Reyna Grande is the author of The Distance Between Us: A Memoir, the MHC’s One Maryland One Book selection for 2014. In The Distance Between Us, hailed by the Los Angeles Times as “the Angela’s Ashes of the modern Mexican immigrant experience,” Grande poignantly shares her life before and after entering the United States as an undocumented immigrant.
On September 30th at 11 a.m. in the University Center Ballroom, the Dresher Center and MHC will host Ms. Grande in a special event for 300 Baltimore City high school students and selected guests. Scott Casper, Dean of the College of Arts, Humanities and Social Sciences, will provide welcoming remarks. Dr. Gregory Thornton, CEO of Baltimore City Public Schools, and Phoebe Stein, Executive Director of the Maryland Humanities Council, will also attend the event. Over the past six years, the One Maryland One Book partnership has given thousands of Baltimore City students the opportunity to participate in rich and meaningful discussions about literature. “Having the author book talk on a college campus is an added bonus, since it exposes our students to one of the many college options that exist in their own backyard,” says Amy Rosenkrans, Director of Humanities for Baltimore City Public Schools.
The One Maryland One Book program is a statewide community reading program designed to bring together diverse people in communities across the state through the shared experience of reading the same book.
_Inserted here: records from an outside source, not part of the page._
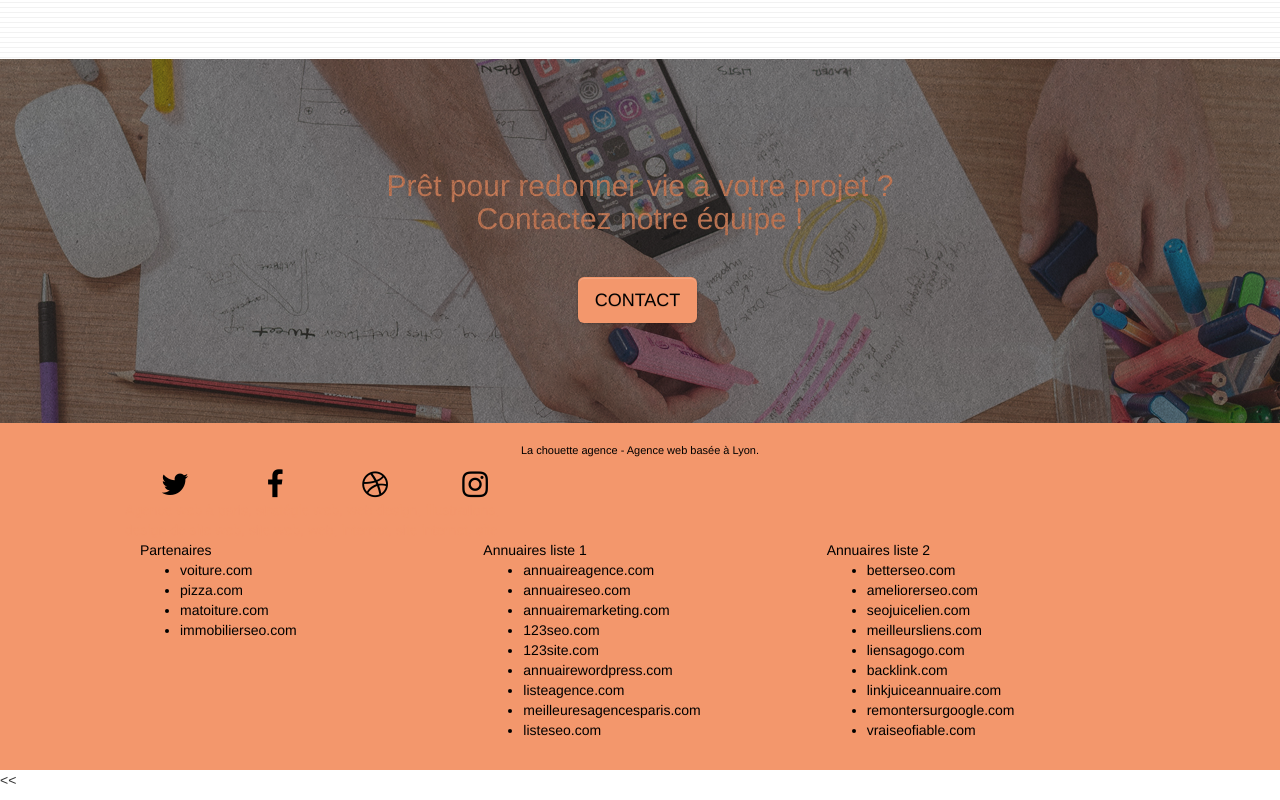
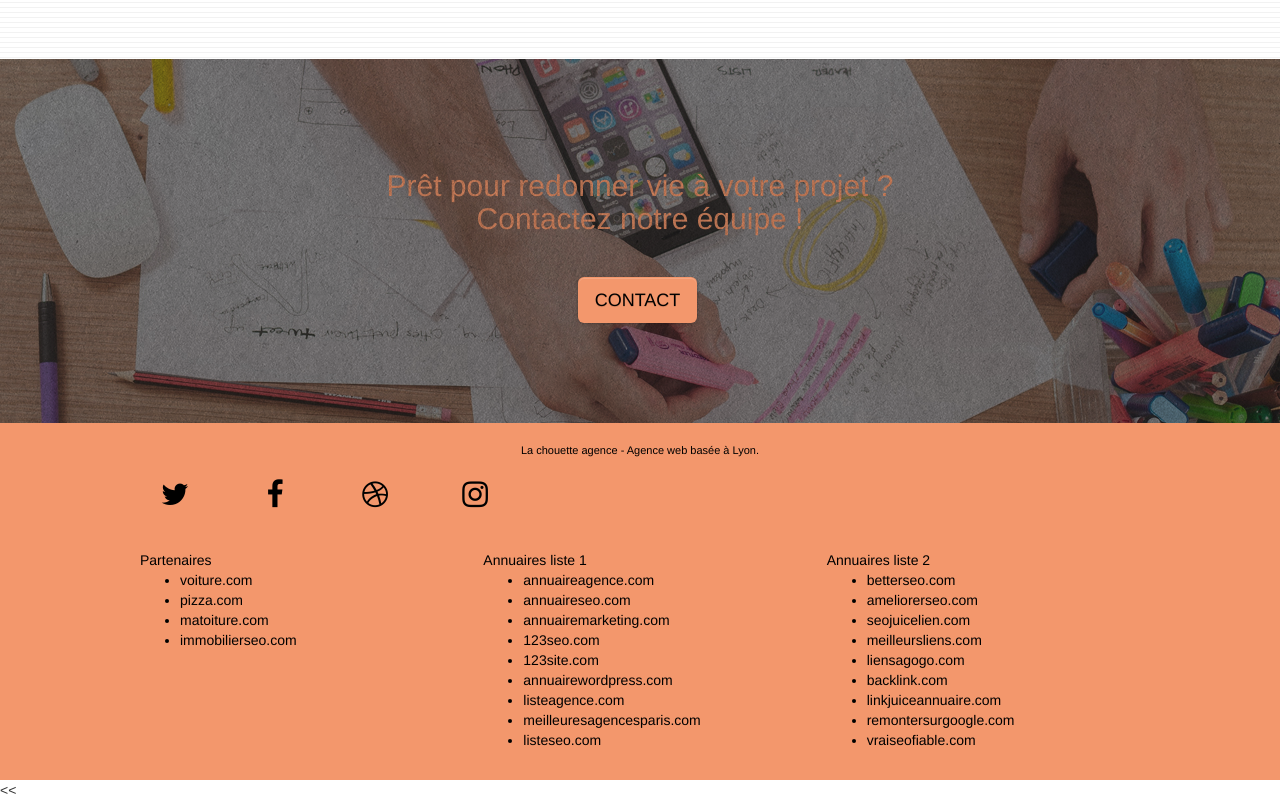
Before and after one commit to Ronan40/OC_projet4, a plain HTML site: page index.html in a window 1280 px wide. Shown: the part 3023-3823 px from the top of the page. Drawn offline with nearby package versions, Linux system fonts and the light colour scheme.

Commit message:
dernier contrast

```diff
--- a/index.html
+++ b/index.html
@@ -238,7 +238,7 @@
 							<span class="fa fa-instagram icon-md"></span>
 						</div>
 					</div>
-					<div class="keywords" style="color:#f3976c;">Agence web à paris, stratégie web, web design, illustrations, design de site web, site web, web, internet, site internet, site</div>
+
 				</div>
 				<div class="row">
 					<div class="col-sm-4">
--- a/style.css
+++ b/style.css
@@ -289,6 +289,8 @@ a:hover {
 }
 
 .row-no-gutters {
+    padding-top: 10px;
+    padding-bottom: 40px;
     margin-right: 0;
     margin-left: 0;
 }
```
Also changed, not shown: page2.html (+1 -1 lines).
For more information: visit www.onemarylandonebook.org.
On Thursday, September 18 at 5:30 p.m. on the 7th floor of the Albin O. Kuhn Library, artist Mark Tribe will present the Humanities Forum, “Art is a Three Letter Word.” The forum is part of the Dresher Center’s Digital Humanities Initiative.
Mark Tribe’s work explores the intersection of media technology and politics. His photographs, installations, videos, and performances are exhibited widely, including solo projects at the Corcoran Gallery of Art in Washington, D.C., Momenta Art in New York, the San Diego Museum of Art, and Los Angeles Contemporary Exhibitions. He is the author of two books, The Port Huron Project: Reenactments of New Left Protest Speeches and New Media Art and numerous articles. Tribe is Chair of the MFA Fine Arts Department at School of Visual Arts in New York City. In 1996, he founded Rhizome, an organization that supports the creation, presentation, preservation, and critique of emerging artistic practices that engage technology.
The event is sponsored by the Dresher Center for the Humanities, the Visual Arts Department, and the Center for Innovation, Research, and Creativity in the Arts. For more information, click here.
The Dresher Center for the Humanities and the ADVANCE Program will present a Faculty Book Publication Workshop on October 3, 2014, noon-2pm.
Meet with editors from three academic presses (University of Massachusetts, Columbia University, and Routledge) to learn about their book publication programs and hear their suggestions for faculty authors. Time will be provided for small-group discussion.
Space is limited; priority is given to CAHSS faculty. RSVP by 9/15/14
For more information, email email@example.com.
On April 23, 2014, UMBC students, faculty and staff recited Shakespeare sonnets in more than 30 languages. The event was held to celebrate Shakespeare’s birthday and UMBC’s diverse voices. It took place at the end of Undergraduate Research and Creative Achievement Day (URCAD), and it was sponsored by the Dresher Center for the Humanities, the Ofﬁce of Undergraduate Education and the English and Theatre Departments. The above video is a sample of some of the readings.